I reloaded the guild quilt top again. To say I am harboring a little bit of resentment towards this piece is a mild understatement. If you remember - last time I loaded this top I quilted for 30 mins and unpicked for over 5 hours. I was clear with the guild when I took the top that I wanted to practice and our President (Lisa Mason - check out her work) asked me if there was any particular pattern I would like to practice. Taking her question as though I have free reign to quilt what I please. I have kept the curved serpintine type lines on the diagonals but I used a really pretty grey/lilac thread by Superior So Fine # 50 - Milan Mauve instead of a variegated thread. I am simply fascinated by how the color of the thread changes dependent on the fabric underneath it (I'm totally obsessed by color but typically scared to use it.) I have decided to take this quilt one block at a time. Quilt a different design in each block - changing thread colors as I go.

I started with some echo shells. Wish me luck!

Friday, February 7, 2014

Diary of a Long Arm: Week 4 - McTavishing

Karen McTavish was actually the first person I saw using a longarm who's work captured my attention and made me think 'I want to do that'. Her work seems effortless, organic and flowing. My dream would be to become a quilter of this standard - maybe after 20 years of practice? I've been practising McTavishing on our latest Kid Painted Art Quilt - Watercolor Circles. It was such a fun piece to quilt - I just went for it. I've now become obsessed with negative space in quilts!!

Wednesday, February 5, 2014

Free Motion Quilting Pattern: Octopus Flower

This is a quick guide on how to make the Octopus Flower pattern that I used on this Memorial Quilt made from a ladies shirts.
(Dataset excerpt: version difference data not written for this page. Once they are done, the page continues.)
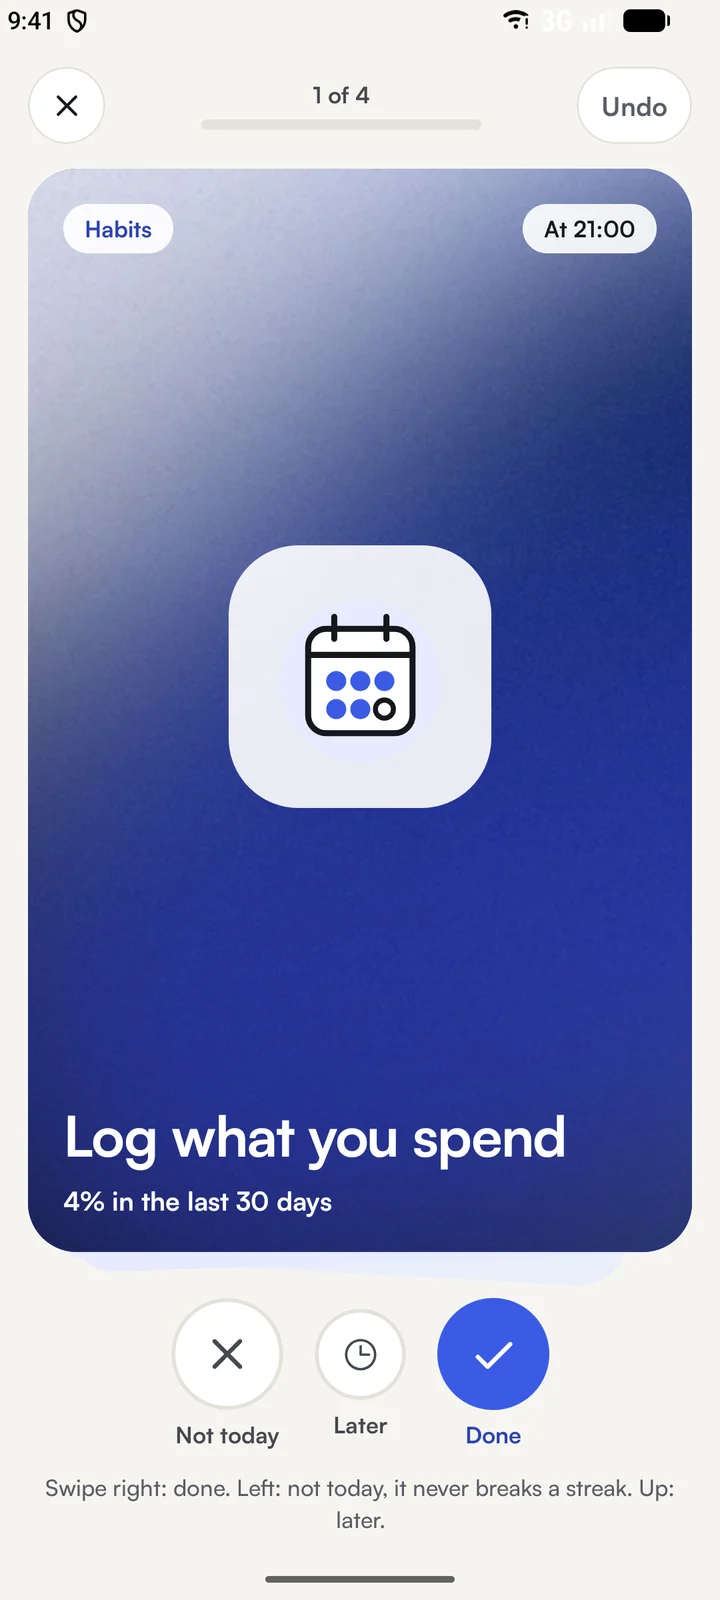
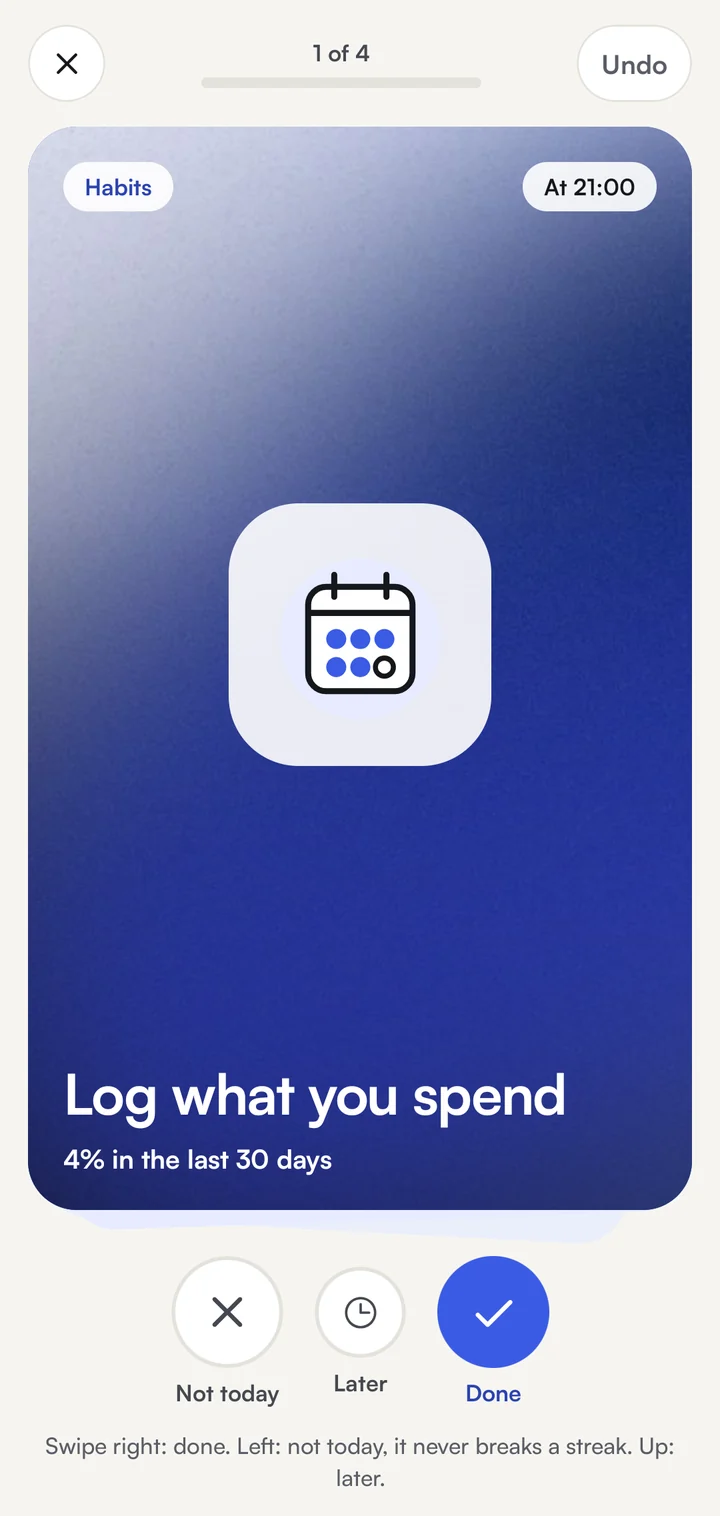
Landing phone shows only the app, no status or gesture bar

diff --git a/web/components/lifeplanner/playable-app.tsx b/web/components/lifeplanner/playable-app.tsx
@@ -5,8 +5,20 @@ import Image from 'next/image';
 
 type ScreenId = 'today' | 'checkin' | 'life' | 'coach' | 'money' | 'travel' | 'meals';
 
-// A hotspot is a tappable area on a screenshot, in percent of the screen.
+// A hotspot is a tappable area, in percent of the full 1080x2400 capture.
+// The images have the status bar and gesture bar (63px each) cut off, so
+// toImage() maps those numbers onto the cropped picture.
 type Hotspot = { label: string; to: ScreenId; x: number; y: number; w: number; h: number };
+
+const CAPTURE_H = 2400;
+const BAR_H = 63;
+const IMAGE_H = CAPTURE_H - 2 * BAR_H;
+
+function toImage(h: Hotspot) {
+  const top = ((h.y / 100) * CAPTURE_H - BAR_H) / IMAGE_H * 100;
+  const height = (h.h / 100) * CAPTURE_H / IMAGE_H * 100;
+  return { left: `${h.x}%`, top: `${Math.max(0, top)}%`, width: `${h.w}%`, height: `${height}%` };
+}
 
 const TABS: Hotspot[] = [
   { label: 'Today tab', to: 'today', x: 0, y: 90, w: 33, h: 8 },
@@ -98,7 +110,7 @@ export function PlayableApp({ intro }: { intro: ReactNode }) {
 
       <div className="order-2 md:col-start-2 md:row-start-1 md:row-span-2 md:sticky md:top-6 mx-auto w-[260px] sm:w-[300px]">
         <div className="rounded-[2.25rem] bg-lp-ink p-2 shadow-2xl shadow-lp-primary/20 dark:bg-black">
-          <div className="relative overflow-hidden rounded-[1.75rem] aspect-[1080/2400] bg-lp-bg">
+          <div className="relative overflow-hidden rounded-[1.75rem] aspect-[1080/2274] bg-lp-bg">
             {(Object.keys(SCREENS) as ScreenId[]).map((id) => (
               <Image
                 key={id}
@@ -119,13 +131,13 @@ export function PlayableApp({ intro }: { intro: ReactNode }) {
                 aria-label={h.label}
                 onClick={() => go(h.to)}
                 className="absolute rounded-xl cursor-pointer transition-colors hover:bg-lp-primary/10 focus-visible:outline focus-visible:outline-2 focus-visible:outline-lp-primary"
-                style={{ left: `${h.x}%`, top: `${h.y}%`, width: `${h.w}%`, height: `${h.h}%` }}
+                style={toImage(h)}
               />
             ))}
             {!touched && (
               <span
                 aria-hidden="true"
-                className="pointer-events-none absolute left-1/2 top-[54.5%] -translate-x-1/2 -translate-y-1/2 w-10 h-10 rounded-full bg-white/50 animate-ping"
+                className="pointer-events-none absolute left-1/2 top-[54.7%] -translate-x-1/2 -translate-y-1/2 w-10 h-10 rounded-full bg-white/50 animate-ping"
               />
             )}
           </div>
My apologies in advance for such poor quality in the following photos.

1) Make a medium/large swirl.

2) Travel back between the lines of the swirl.

3) Make smaller swirls (approx 8) around the outside of your bigger central swirl.

4) Echo around the outside of the smaller swirls & echo travel to a place where you can start your next big swirl for the next octopus flower.

 5) Keep swirling & echoing. It doesn't matter if each Octopus Flower has 8 swirls or not.

Have fun. It is a really easy pattern to use and travel around the quilt with. 

Monday, February 3, 2014

Diary of a Longarm: End of Week 3 - Unpicking stitches is not fun

This is a quilt top that I got from my guild (NYC Metro MOD Quilters) to quilt. Stuck for ideas and inspiration I asked a couple of members for ideas.

Everyone liked the idea of curved lines and variegated thread. I have not kept it a secret that I struggle with color. I really want to use color more and get more comfortable with it and hone skills to enhance pieces of work with colored thread. Game to try the variegated thread on this piece I quilted for maybe 20-30 mins (you really do cover ground very quickly with these machines.) I didn't like it at all. 

5+hrs of unpicking later ........

I still haven't got the courage to reload the piece and try again.